*Problem description*: Would you reproduce, without any alteration, the lines from the opening line of the entries through the line that has "The browser window" in it?

------ Extracted data

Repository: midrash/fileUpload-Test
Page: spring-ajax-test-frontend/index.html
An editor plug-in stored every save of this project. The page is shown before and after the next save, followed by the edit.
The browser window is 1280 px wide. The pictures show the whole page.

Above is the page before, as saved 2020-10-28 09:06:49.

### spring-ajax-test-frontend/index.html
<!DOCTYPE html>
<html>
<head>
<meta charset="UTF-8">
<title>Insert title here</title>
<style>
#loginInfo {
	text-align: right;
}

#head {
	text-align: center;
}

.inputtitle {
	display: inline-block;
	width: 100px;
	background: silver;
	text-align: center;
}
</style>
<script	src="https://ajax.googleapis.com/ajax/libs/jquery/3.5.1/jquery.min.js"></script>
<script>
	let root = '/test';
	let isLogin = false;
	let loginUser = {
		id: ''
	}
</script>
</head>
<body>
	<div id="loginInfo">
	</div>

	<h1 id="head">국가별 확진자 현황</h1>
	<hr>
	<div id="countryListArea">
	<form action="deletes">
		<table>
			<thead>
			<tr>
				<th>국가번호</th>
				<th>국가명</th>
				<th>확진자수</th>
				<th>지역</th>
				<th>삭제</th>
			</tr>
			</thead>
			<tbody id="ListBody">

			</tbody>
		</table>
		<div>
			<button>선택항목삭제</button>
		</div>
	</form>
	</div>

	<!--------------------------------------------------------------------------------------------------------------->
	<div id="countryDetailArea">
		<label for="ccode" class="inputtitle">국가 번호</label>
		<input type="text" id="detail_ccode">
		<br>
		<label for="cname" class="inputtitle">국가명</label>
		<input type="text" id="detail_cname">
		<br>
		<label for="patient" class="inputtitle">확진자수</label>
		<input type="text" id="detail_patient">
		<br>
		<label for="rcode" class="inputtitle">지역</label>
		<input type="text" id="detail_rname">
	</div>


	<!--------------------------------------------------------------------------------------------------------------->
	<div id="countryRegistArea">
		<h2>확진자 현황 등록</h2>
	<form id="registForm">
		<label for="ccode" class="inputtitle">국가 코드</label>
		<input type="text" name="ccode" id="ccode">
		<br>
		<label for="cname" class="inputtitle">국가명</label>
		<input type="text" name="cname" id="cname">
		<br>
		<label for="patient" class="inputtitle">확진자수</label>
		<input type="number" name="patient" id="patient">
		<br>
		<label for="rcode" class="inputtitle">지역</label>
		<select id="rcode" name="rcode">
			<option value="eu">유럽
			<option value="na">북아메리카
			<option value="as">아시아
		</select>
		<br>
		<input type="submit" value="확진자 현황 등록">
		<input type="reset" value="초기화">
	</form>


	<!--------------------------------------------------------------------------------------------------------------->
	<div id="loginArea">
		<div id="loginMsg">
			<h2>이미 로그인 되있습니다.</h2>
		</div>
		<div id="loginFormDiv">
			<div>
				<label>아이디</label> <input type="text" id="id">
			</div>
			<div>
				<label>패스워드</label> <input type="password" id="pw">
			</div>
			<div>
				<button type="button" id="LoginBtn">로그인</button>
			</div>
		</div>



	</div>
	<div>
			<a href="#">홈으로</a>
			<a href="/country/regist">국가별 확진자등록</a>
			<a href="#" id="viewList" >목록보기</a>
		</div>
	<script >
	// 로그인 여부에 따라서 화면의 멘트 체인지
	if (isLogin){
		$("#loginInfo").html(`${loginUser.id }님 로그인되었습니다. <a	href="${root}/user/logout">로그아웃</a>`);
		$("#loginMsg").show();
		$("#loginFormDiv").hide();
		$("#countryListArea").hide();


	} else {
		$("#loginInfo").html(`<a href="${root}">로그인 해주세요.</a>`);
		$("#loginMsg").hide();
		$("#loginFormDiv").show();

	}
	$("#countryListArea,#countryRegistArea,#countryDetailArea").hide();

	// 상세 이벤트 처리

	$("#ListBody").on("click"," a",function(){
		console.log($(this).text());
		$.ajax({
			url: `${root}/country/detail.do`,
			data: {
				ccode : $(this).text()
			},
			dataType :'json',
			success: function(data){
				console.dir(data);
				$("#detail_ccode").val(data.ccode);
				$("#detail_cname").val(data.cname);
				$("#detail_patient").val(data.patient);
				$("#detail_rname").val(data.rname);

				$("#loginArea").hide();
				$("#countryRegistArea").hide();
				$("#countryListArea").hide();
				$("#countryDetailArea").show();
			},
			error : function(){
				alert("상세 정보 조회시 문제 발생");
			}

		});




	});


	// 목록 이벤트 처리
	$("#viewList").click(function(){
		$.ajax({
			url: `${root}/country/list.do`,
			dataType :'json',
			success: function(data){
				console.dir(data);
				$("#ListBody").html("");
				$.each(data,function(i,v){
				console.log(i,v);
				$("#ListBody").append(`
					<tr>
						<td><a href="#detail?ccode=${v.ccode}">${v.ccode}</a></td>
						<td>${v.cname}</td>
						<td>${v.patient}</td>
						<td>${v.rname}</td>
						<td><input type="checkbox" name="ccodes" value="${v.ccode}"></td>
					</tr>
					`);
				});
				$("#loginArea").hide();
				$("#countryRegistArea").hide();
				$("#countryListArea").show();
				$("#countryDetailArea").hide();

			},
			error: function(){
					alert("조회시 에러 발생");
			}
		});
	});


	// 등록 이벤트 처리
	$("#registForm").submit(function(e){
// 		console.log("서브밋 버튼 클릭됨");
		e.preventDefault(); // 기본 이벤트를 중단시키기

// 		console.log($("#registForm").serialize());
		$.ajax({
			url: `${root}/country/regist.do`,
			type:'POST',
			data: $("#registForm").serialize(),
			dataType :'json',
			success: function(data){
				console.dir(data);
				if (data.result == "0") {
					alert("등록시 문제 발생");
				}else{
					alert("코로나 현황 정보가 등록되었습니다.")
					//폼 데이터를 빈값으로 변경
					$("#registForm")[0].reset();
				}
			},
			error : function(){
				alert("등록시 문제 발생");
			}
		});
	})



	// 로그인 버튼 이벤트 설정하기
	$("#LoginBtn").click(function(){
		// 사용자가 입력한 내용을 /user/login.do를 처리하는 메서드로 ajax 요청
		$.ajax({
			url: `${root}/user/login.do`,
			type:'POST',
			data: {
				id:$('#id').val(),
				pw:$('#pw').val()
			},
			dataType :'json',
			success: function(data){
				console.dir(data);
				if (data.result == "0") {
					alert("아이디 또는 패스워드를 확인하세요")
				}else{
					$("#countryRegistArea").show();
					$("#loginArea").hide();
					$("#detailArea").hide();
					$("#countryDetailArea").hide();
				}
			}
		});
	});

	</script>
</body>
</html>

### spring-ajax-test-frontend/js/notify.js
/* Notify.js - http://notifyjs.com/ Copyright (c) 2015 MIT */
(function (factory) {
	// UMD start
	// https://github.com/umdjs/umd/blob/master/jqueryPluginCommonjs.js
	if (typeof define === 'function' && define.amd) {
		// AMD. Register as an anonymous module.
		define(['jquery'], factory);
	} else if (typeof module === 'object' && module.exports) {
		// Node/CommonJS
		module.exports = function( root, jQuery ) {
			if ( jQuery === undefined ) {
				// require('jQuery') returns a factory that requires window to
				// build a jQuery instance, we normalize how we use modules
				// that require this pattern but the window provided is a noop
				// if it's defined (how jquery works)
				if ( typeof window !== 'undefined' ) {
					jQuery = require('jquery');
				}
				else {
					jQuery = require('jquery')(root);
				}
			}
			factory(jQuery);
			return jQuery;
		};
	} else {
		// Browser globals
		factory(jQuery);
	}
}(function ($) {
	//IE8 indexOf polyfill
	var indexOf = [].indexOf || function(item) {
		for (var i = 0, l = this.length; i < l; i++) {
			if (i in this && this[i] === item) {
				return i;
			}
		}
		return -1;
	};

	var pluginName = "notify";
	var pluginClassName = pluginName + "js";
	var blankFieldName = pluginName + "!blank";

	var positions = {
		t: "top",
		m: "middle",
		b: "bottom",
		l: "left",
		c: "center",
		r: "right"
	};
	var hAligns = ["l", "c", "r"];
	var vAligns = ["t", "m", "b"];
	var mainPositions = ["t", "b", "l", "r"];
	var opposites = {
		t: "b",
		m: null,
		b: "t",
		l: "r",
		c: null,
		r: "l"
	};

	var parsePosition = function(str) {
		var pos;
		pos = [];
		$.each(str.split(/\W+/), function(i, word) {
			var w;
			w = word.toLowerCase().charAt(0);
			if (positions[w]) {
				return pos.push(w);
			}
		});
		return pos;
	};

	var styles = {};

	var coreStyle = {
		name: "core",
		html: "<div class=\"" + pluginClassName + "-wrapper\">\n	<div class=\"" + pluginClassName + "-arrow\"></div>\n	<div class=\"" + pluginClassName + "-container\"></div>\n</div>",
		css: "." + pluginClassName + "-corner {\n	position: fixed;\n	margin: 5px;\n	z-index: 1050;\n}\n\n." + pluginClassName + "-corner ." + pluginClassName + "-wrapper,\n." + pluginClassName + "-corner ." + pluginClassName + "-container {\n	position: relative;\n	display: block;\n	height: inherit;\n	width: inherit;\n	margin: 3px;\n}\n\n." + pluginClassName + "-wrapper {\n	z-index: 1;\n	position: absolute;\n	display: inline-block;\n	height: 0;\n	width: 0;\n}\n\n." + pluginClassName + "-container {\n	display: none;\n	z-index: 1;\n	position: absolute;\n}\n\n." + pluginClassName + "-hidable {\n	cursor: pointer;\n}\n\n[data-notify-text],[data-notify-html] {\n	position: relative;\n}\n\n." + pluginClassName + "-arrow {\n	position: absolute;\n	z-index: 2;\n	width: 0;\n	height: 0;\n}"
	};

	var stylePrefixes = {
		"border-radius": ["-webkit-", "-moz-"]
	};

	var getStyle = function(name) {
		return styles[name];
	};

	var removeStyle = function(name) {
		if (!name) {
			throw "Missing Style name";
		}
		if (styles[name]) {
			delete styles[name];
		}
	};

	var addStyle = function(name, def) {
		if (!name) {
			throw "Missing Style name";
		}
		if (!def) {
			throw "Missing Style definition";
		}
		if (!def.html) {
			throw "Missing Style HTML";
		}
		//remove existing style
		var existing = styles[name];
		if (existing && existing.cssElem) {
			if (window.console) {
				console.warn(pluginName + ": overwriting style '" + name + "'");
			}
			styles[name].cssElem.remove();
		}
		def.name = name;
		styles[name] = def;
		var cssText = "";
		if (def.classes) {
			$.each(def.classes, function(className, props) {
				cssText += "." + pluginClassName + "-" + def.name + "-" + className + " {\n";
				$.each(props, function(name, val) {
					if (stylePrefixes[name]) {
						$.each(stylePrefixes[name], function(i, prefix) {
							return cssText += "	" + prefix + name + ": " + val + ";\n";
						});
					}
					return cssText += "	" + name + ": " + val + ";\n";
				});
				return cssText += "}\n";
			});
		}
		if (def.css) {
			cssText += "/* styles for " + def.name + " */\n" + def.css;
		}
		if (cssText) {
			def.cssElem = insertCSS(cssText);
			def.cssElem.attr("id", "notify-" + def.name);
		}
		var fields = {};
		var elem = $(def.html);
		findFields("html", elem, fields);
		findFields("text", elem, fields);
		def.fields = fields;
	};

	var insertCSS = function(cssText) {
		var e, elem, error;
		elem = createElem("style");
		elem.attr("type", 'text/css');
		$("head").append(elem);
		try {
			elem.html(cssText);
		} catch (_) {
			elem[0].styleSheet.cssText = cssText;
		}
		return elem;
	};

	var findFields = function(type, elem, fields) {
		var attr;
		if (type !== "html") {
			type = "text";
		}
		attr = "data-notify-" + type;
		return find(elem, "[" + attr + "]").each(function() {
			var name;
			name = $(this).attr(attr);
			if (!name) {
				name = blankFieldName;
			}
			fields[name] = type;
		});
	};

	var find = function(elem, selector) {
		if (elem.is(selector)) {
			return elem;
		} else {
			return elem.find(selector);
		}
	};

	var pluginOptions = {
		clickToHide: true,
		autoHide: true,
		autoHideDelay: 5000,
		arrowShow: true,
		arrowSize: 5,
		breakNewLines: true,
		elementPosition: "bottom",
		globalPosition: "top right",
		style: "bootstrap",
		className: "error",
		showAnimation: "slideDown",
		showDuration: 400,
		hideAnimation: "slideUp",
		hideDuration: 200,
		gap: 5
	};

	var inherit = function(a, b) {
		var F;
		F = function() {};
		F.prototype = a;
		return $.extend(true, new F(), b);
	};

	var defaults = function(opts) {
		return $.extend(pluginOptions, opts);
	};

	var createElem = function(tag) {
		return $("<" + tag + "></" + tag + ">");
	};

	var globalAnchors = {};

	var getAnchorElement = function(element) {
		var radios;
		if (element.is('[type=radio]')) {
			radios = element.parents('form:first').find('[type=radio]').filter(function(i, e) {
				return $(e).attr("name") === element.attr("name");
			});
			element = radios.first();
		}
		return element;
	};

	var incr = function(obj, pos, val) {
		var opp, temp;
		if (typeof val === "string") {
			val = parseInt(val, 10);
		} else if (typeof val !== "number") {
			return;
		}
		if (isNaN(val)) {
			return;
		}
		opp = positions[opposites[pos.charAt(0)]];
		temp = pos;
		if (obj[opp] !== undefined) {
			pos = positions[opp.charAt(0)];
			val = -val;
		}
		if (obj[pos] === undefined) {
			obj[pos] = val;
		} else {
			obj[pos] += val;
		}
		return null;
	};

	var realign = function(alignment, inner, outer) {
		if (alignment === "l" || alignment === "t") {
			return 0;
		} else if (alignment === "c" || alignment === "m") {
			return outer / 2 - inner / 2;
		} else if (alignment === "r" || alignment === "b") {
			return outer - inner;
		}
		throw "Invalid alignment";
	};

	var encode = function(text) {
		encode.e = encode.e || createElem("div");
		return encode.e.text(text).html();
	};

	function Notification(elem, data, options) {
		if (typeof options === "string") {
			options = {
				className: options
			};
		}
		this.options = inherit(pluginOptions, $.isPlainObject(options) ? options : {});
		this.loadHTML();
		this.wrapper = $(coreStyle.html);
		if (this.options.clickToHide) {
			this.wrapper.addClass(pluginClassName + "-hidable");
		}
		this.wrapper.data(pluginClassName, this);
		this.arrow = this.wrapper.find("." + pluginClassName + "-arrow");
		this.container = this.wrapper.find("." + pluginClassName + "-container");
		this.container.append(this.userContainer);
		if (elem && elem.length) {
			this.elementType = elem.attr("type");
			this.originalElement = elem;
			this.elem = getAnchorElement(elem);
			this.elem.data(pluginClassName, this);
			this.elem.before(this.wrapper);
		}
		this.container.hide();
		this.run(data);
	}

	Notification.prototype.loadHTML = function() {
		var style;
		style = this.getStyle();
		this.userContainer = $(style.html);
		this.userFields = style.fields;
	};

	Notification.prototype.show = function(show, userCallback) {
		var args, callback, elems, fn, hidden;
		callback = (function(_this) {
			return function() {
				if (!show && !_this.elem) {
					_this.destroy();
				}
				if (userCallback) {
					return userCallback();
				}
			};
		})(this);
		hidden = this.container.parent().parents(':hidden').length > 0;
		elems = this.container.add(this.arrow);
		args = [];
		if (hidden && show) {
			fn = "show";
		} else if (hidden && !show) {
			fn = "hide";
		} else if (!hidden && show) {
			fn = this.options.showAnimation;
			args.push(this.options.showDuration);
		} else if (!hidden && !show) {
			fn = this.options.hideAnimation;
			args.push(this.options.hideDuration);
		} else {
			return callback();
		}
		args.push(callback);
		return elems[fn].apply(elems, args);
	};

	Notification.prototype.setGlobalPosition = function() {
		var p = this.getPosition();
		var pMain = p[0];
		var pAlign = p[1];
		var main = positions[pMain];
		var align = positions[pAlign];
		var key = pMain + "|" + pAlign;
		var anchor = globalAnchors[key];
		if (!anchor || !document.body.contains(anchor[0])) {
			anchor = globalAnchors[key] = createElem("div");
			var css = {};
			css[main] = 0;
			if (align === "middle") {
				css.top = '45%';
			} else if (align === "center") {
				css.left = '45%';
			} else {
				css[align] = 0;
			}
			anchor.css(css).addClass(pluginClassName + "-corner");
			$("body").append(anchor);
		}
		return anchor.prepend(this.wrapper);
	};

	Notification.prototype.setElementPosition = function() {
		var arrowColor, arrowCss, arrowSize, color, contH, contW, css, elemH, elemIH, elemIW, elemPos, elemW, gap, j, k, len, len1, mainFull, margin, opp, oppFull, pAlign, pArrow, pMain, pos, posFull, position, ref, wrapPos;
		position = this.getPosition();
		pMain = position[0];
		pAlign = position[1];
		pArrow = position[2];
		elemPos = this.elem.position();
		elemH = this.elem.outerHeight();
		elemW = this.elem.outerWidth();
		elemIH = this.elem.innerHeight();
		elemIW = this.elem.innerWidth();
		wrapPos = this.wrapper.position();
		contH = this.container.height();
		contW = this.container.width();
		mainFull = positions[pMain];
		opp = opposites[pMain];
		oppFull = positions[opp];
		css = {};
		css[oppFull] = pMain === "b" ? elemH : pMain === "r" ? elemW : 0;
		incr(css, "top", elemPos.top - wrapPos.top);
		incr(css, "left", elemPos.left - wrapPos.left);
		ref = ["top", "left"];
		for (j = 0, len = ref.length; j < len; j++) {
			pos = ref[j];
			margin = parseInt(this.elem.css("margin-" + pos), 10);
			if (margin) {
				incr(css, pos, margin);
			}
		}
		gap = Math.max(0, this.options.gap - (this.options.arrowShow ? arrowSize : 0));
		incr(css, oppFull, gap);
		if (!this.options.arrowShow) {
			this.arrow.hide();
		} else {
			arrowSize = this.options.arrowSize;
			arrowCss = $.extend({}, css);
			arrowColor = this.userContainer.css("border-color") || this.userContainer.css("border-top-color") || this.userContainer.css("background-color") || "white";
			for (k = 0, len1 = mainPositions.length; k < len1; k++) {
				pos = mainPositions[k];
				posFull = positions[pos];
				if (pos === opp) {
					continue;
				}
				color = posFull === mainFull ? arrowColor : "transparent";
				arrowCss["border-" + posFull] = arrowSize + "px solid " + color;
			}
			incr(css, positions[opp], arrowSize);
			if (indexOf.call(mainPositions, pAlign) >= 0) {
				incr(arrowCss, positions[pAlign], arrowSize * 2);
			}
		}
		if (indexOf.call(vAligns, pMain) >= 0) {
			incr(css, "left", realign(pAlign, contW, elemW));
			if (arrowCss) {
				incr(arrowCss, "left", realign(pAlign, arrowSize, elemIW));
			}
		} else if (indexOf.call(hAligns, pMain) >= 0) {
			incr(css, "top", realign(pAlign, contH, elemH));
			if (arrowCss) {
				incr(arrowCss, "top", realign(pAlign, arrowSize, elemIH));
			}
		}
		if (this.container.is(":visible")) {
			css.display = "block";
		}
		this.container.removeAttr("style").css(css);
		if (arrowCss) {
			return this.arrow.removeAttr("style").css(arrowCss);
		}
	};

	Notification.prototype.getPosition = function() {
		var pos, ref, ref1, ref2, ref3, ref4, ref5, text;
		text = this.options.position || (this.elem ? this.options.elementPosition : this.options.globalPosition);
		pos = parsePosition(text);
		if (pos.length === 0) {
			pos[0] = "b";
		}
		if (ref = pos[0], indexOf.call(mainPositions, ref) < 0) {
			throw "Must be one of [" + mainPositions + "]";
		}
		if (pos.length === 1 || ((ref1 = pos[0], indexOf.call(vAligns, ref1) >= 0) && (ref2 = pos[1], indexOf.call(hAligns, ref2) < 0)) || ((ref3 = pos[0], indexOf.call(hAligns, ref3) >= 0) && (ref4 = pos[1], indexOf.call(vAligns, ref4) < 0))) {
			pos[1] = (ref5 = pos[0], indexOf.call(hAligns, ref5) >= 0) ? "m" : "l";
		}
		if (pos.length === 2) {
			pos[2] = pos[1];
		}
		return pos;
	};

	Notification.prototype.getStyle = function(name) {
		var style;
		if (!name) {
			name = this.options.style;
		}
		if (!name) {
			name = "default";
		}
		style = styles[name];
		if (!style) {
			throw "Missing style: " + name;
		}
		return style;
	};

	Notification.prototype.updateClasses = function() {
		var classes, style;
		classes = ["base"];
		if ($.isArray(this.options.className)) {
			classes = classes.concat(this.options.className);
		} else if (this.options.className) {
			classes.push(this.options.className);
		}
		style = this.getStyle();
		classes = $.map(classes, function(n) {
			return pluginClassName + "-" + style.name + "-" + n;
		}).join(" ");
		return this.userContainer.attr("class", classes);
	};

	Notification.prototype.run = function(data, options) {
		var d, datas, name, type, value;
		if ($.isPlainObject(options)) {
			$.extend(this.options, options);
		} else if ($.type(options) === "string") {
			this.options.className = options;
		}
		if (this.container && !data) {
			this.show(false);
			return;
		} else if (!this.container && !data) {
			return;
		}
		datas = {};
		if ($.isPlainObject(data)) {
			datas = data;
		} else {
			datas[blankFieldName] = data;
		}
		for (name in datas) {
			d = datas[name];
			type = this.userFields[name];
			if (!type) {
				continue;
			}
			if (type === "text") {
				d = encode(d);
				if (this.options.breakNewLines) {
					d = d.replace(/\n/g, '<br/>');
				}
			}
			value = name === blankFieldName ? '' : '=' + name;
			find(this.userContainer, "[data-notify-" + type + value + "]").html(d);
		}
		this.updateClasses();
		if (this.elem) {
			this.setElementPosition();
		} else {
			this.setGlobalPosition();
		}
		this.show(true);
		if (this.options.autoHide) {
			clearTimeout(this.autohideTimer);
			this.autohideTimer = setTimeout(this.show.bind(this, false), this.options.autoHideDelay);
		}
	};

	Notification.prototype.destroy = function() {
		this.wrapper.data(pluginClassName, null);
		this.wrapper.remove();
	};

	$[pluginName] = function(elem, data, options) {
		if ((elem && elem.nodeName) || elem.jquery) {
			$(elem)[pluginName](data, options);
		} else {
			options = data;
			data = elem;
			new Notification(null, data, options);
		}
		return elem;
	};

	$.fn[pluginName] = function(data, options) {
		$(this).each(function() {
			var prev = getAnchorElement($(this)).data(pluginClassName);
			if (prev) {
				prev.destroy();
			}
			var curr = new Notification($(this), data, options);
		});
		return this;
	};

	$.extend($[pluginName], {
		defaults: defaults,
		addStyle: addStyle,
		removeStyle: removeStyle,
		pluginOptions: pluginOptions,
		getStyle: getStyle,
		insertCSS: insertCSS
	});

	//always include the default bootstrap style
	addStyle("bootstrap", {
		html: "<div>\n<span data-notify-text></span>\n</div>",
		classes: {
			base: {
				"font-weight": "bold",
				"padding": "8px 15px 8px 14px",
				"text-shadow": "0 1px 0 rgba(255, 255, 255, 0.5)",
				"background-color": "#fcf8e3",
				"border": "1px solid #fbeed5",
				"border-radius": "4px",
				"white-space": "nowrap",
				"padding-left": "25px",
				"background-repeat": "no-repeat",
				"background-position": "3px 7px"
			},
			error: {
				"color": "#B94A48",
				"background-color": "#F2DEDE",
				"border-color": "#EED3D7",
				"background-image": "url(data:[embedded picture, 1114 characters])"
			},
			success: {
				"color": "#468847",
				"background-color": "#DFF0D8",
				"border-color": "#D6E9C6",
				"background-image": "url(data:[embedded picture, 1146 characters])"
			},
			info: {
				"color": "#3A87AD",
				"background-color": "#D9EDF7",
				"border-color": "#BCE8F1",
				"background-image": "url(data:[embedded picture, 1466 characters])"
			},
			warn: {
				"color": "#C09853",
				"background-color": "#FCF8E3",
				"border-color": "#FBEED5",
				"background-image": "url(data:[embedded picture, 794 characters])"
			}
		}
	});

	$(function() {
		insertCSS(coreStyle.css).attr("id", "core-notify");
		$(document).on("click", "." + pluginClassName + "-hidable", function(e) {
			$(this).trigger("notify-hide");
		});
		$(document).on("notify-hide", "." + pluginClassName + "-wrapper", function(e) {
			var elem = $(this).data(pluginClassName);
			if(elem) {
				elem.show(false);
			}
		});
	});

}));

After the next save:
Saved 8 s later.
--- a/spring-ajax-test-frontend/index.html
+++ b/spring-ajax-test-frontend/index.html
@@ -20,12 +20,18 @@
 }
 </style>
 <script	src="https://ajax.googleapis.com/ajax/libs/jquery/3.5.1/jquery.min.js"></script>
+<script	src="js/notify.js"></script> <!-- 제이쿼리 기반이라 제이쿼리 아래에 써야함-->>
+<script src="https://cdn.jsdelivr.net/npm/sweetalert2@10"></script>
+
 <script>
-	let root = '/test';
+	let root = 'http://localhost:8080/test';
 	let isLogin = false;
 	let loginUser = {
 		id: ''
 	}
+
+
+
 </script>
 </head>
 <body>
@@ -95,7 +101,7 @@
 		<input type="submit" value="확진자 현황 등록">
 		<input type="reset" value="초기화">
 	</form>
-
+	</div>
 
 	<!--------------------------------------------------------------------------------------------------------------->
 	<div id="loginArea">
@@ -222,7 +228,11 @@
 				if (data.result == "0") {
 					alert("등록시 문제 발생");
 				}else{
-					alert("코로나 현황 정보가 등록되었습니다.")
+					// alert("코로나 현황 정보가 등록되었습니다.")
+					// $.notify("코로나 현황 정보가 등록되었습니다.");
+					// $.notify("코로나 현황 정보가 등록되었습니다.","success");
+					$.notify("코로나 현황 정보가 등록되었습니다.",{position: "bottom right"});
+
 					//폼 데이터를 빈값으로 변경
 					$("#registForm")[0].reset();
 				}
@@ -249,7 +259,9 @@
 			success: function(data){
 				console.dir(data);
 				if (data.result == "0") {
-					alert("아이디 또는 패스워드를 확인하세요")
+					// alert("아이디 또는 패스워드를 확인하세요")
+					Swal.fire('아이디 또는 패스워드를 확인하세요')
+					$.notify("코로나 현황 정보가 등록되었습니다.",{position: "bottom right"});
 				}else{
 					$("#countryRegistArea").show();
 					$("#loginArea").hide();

------------

*Response area*:
Repository: midrash/fileUpload-Test
Page: spring-ajax-test-frontend/index.html
An editor plug-in stored every save of this project. The page is shown before and after the next save, followed by the edit.
The browser window is 1280 px wide. The pictures show the whole page.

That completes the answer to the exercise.